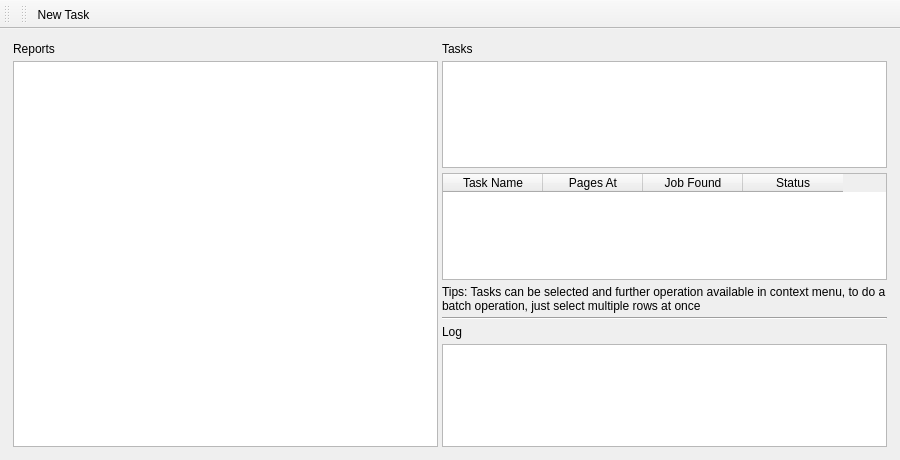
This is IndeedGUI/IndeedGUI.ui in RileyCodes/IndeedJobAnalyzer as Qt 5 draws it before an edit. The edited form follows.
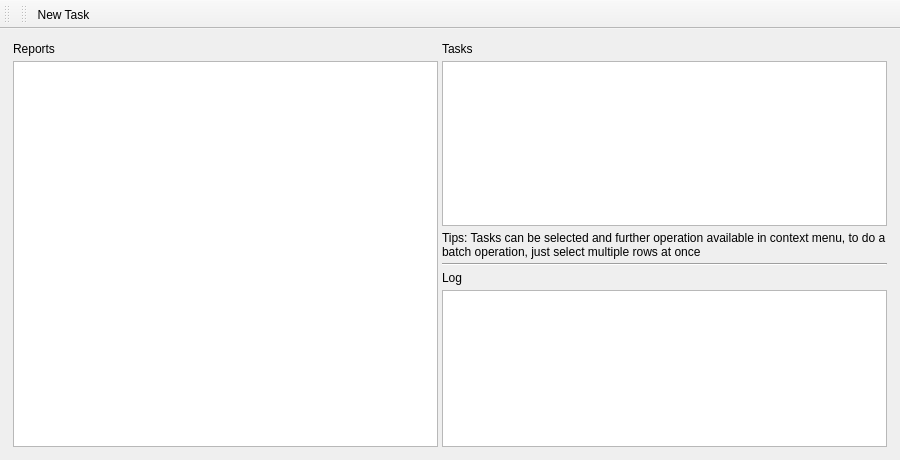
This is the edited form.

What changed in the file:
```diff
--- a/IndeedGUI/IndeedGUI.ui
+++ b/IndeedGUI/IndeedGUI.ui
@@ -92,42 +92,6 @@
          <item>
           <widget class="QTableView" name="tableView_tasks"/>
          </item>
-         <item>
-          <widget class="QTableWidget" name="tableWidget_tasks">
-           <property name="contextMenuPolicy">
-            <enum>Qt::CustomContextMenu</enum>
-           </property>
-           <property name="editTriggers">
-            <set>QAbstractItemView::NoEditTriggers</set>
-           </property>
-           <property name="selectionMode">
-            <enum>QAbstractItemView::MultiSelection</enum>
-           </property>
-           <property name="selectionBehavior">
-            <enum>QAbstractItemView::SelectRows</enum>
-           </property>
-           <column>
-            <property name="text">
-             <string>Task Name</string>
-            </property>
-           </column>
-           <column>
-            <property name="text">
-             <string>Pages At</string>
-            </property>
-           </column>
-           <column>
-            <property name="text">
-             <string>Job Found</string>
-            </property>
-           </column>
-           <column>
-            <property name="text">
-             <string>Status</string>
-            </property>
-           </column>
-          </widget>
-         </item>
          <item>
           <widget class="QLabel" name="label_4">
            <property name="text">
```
----------
• _Aim of the exercise_
Look through the material above. Copy each line where the word "string" appears.

• _Result_
-             <string>Task Name</string>
-             <string>Pages At</string>
-             <string>Job Found</string>
-             <string>Status</string>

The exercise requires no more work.